:: Exercise ::
Pick every line out of the entries below that holds the string "serieLabel", and report them.

(Stored dataset items)
*** Block opens ***
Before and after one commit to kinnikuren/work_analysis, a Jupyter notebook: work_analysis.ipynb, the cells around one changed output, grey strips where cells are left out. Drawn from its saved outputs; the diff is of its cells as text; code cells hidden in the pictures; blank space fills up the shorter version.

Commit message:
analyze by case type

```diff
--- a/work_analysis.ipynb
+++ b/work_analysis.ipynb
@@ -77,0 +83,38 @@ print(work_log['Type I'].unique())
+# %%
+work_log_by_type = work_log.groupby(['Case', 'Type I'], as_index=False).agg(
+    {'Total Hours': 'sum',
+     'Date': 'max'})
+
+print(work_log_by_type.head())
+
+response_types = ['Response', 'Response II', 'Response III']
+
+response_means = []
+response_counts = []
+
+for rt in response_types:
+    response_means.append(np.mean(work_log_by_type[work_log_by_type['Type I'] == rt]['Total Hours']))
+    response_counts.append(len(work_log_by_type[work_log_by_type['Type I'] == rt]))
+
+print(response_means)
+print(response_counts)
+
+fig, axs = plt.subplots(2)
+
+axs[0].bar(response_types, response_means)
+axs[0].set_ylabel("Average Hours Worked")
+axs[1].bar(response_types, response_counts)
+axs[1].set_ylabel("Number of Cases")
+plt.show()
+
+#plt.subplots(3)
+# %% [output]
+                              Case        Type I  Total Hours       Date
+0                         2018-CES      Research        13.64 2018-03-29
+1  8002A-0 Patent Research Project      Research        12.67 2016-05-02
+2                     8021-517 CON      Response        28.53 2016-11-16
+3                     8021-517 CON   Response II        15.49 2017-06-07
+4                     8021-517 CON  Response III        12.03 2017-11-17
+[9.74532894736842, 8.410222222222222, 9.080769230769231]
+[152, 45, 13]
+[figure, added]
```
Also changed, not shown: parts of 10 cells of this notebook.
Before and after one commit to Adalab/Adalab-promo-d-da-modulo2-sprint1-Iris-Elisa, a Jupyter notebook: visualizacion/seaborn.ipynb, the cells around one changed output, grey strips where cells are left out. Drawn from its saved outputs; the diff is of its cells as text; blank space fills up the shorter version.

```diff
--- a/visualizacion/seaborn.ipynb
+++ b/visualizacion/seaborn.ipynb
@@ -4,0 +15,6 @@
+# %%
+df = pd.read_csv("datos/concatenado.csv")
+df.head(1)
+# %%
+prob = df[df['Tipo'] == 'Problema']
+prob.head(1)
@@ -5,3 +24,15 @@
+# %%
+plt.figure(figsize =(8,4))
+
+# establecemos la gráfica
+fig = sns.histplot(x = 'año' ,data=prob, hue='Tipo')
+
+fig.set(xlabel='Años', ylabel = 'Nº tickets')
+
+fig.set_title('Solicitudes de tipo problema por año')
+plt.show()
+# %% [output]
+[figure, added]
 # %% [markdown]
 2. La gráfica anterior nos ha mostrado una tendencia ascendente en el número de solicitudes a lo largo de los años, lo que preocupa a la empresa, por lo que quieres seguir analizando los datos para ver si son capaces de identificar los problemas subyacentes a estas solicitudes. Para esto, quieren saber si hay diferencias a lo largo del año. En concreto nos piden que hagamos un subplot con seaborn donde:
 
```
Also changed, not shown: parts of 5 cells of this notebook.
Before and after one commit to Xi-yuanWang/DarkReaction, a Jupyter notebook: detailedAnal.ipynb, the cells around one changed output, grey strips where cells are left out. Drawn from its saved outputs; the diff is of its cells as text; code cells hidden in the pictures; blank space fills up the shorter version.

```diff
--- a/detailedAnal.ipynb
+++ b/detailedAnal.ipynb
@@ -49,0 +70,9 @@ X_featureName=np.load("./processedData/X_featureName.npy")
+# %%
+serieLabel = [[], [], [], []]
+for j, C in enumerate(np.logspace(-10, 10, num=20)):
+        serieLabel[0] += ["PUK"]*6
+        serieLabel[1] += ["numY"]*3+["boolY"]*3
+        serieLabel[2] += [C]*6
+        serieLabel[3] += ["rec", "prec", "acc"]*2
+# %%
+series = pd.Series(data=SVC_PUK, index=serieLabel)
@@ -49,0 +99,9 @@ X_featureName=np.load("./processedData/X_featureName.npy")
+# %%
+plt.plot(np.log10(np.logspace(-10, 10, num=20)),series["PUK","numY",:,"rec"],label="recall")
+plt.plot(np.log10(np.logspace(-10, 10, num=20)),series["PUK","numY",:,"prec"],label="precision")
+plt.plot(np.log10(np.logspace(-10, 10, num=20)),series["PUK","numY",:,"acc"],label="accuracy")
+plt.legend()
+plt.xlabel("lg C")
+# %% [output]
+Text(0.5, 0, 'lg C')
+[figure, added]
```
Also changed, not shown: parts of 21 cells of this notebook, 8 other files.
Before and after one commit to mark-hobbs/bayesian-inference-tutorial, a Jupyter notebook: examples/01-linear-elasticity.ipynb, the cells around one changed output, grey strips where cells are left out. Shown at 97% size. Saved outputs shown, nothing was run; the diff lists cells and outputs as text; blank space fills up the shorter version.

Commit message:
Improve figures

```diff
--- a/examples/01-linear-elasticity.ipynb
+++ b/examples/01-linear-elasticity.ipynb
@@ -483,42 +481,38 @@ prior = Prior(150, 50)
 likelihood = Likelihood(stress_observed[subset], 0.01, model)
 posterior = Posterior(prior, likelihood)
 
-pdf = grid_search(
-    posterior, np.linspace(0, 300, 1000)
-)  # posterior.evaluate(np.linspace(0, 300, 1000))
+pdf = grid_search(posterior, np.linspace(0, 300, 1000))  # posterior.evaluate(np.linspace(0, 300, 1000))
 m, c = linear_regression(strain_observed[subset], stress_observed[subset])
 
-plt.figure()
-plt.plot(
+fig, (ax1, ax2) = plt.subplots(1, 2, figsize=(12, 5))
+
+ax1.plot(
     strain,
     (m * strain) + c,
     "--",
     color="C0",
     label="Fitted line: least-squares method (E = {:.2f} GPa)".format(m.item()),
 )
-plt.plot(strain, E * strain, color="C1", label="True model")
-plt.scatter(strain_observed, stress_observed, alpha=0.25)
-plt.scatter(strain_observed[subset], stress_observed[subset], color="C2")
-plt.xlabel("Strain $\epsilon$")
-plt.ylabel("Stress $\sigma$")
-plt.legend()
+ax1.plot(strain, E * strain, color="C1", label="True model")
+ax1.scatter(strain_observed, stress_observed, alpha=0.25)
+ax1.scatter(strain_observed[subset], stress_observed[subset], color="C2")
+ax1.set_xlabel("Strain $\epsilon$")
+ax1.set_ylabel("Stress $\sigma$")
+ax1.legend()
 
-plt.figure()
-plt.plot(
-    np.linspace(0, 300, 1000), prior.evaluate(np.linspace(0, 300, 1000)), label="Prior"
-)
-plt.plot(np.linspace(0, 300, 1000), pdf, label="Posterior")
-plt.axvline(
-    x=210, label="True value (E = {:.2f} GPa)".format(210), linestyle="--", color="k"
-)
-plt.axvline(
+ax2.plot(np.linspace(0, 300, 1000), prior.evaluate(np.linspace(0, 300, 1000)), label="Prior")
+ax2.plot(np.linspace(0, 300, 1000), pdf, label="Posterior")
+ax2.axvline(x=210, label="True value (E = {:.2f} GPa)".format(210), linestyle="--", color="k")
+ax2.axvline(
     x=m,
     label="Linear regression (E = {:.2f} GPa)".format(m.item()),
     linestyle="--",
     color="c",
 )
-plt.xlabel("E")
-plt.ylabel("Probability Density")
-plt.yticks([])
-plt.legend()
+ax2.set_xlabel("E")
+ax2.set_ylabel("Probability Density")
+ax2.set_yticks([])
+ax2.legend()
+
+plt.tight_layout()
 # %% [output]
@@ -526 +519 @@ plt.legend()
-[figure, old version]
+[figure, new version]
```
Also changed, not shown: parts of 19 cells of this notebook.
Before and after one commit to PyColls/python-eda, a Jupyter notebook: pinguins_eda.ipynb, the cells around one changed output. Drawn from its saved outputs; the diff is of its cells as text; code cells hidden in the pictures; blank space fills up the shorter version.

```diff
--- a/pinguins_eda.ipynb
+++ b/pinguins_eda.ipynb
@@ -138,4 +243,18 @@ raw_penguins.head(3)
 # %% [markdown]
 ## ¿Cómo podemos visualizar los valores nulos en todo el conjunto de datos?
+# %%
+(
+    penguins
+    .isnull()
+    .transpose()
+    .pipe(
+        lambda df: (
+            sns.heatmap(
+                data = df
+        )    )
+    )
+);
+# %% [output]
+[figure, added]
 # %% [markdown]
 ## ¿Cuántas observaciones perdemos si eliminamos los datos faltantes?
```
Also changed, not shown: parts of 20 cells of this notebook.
*** Block closes ***
:: Written solution ::
+serieLabel = [[], [], [], []]
+        serieLabel[0] += ["PUK"]*6
+        serieLabel[1] += ["numY"]*3+["boolY"]*3
+        serieLabel[2] += [C]*6
+        serieLabel[3] += ["rec", "prec", "acc"]*2
+series = pd.Series(data=SVC_PUK, index=serieLabel)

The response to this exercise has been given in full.